(Data for analysis Opens)

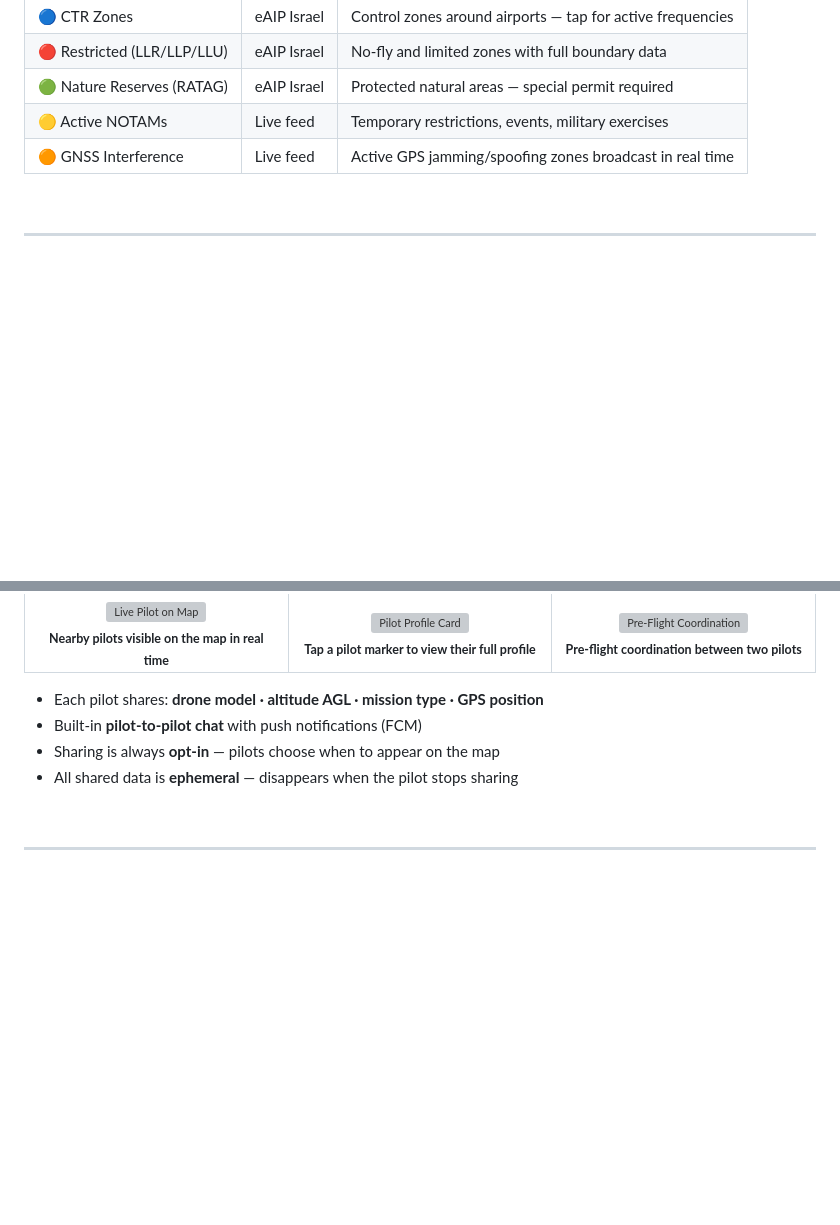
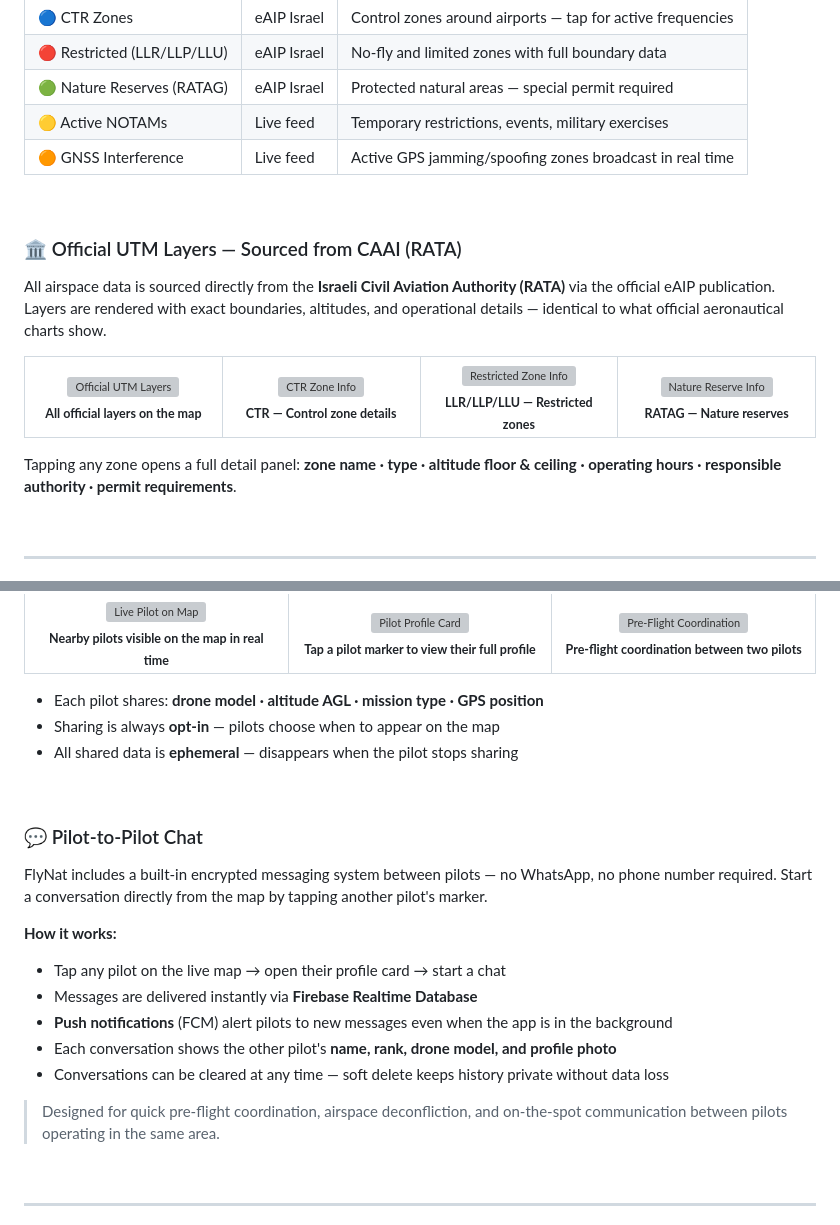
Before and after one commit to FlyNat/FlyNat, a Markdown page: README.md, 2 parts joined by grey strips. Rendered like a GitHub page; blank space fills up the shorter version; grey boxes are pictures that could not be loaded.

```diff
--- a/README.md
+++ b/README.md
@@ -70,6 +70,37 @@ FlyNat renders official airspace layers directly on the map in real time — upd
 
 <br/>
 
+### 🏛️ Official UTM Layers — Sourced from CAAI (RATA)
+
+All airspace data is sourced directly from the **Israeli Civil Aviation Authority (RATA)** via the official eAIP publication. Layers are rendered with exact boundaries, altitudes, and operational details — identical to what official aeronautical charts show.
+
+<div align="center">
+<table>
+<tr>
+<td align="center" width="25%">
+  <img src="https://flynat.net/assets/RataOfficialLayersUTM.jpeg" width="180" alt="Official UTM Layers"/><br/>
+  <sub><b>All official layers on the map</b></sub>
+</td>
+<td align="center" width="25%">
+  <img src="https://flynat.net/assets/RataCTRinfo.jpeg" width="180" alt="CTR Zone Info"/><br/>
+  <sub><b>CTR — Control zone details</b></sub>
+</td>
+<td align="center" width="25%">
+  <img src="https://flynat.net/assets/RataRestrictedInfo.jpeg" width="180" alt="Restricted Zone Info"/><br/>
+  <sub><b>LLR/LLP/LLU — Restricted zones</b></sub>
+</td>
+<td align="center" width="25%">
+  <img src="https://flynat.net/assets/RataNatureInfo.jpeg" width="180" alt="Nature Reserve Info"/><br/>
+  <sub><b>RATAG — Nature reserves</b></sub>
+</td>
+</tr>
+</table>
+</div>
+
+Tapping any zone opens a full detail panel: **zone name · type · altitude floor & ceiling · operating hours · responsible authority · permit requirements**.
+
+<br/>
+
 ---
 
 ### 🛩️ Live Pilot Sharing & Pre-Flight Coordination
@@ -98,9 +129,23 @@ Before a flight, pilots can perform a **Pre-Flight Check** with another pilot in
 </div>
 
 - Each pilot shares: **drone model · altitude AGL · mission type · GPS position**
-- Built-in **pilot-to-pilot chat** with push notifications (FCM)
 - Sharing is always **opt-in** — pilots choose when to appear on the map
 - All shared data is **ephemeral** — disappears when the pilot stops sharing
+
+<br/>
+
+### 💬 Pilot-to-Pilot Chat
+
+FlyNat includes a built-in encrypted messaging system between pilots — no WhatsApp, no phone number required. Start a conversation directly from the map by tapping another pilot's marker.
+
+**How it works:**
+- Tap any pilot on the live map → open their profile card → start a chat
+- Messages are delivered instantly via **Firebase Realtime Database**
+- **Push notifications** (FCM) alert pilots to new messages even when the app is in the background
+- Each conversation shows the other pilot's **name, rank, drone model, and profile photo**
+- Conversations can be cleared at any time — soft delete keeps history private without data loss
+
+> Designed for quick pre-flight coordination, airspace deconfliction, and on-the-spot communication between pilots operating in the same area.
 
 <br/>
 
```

(Data for analysis Closes)
(Data for analysis Opens)

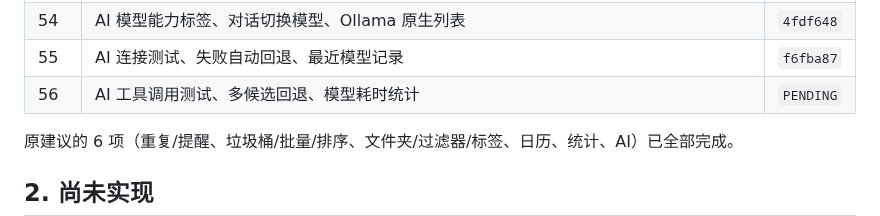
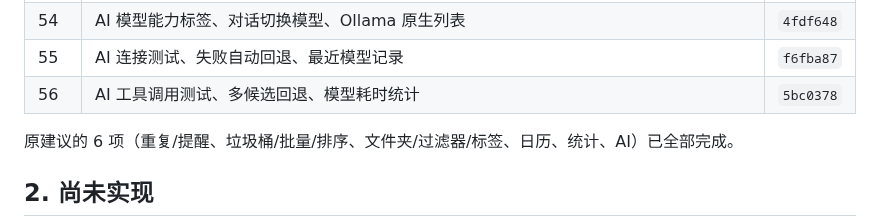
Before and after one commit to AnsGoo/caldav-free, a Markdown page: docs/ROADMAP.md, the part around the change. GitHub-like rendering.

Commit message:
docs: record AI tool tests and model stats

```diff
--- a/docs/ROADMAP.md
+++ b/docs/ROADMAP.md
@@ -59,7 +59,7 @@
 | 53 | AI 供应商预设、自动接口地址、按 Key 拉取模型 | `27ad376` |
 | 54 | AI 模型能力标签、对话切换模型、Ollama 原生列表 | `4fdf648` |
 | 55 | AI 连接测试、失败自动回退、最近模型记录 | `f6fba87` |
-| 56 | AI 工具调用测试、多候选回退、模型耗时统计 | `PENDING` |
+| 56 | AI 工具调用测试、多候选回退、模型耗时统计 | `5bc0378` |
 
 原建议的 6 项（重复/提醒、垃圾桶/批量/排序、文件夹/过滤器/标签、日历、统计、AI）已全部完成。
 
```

(Data for analysis Closes)
(Data for analysis Opens)

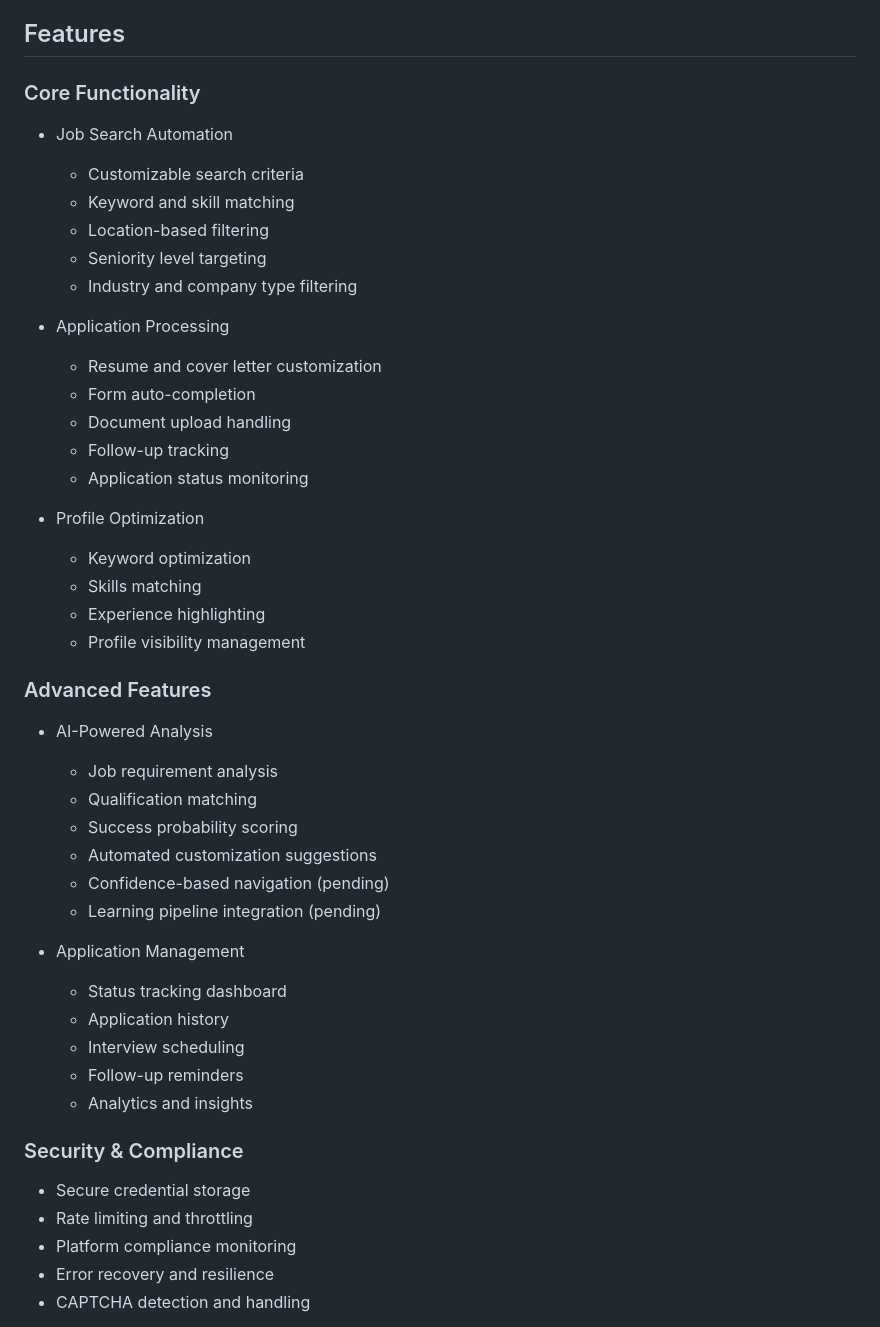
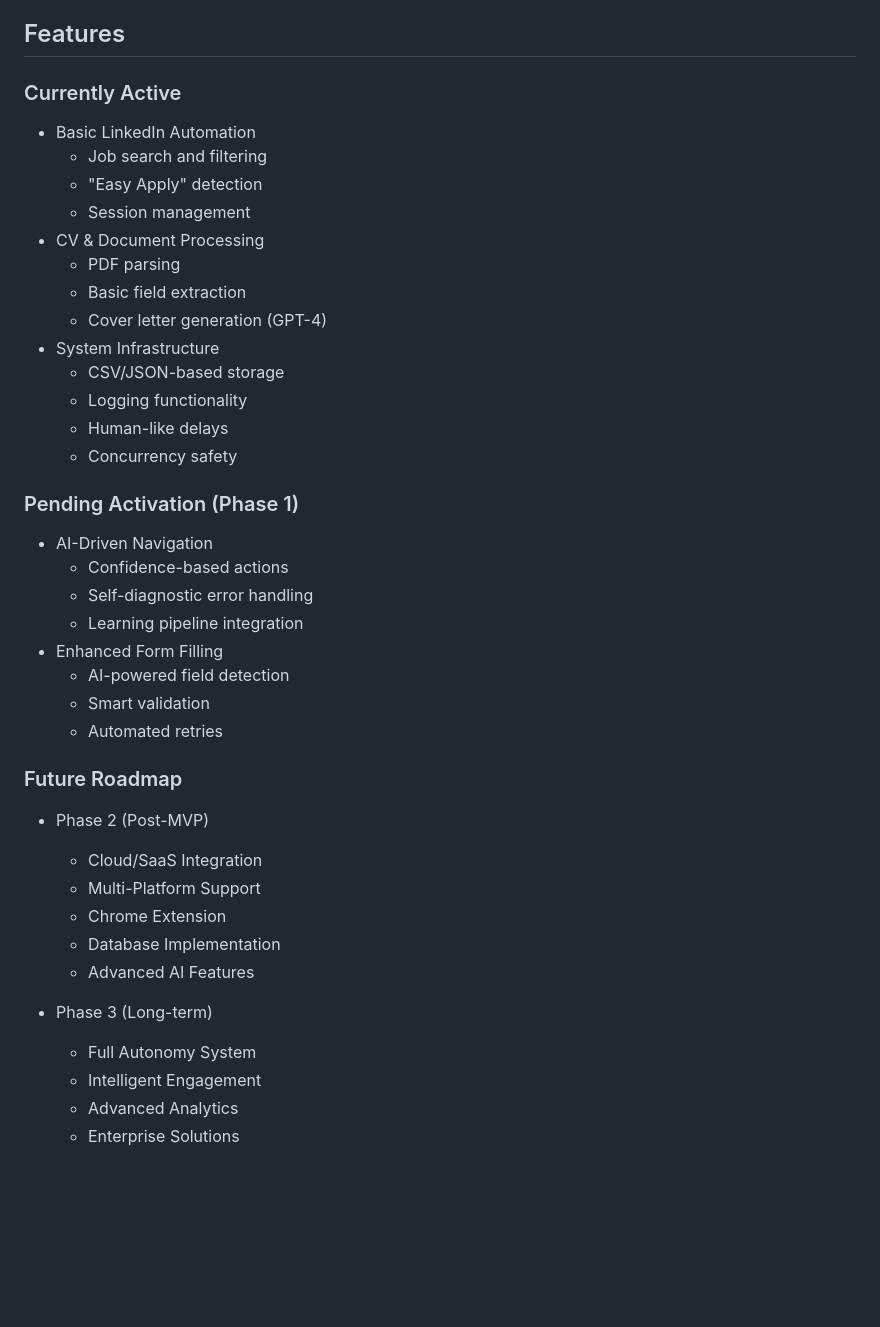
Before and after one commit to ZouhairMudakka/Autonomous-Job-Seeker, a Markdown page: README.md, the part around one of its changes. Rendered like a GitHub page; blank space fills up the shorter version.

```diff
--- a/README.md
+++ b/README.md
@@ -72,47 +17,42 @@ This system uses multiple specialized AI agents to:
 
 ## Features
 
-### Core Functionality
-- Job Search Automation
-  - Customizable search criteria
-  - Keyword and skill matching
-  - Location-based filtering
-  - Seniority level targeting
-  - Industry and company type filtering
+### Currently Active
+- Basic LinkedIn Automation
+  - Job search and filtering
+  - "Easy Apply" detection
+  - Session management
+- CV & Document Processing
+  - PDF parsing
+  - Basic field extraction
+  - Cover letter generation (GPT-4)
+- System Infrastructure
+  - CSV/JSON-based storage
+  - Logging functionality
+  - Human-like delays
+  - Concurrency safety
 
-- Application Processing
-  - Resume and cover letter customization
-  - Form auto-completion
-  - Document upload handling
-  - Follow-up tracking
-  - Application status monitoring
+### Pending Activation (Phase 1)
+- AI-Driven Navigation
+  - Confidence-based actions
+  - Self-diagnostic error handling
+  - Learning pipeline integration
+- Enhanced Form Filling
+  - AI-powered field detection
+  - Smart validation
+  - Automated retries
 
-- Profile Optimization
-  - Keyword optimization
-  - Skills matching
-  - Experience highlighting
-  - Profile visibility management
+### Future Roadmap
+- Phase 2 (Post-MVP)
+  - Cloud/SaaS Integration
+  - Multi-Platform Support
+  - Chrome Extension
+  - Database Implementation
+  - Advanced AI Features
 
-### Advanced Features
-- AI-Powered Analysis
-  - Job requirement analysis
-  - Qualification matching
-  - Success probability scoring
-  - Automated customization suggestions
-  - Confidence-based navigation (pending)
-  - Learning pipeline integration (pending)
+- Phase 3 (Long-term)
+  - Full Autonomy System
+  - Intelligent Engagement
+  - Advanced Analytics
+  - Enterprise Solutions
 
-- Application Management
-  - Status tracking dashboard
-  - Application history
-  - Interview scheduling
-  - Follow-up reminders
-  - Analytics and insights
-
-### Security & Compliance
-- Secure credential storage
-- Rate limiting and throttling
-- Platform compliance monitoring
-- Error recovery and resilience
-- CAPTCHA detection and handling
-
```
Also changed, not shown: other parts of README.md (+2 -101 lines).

(Data for analysis Closes)

All lines above that include the word "detection" must be copied into the answer.

▶ Written solution:
+  - "Easy Apply" detection
+  - AI-powered field detection
-- CAPTCHA detection and handling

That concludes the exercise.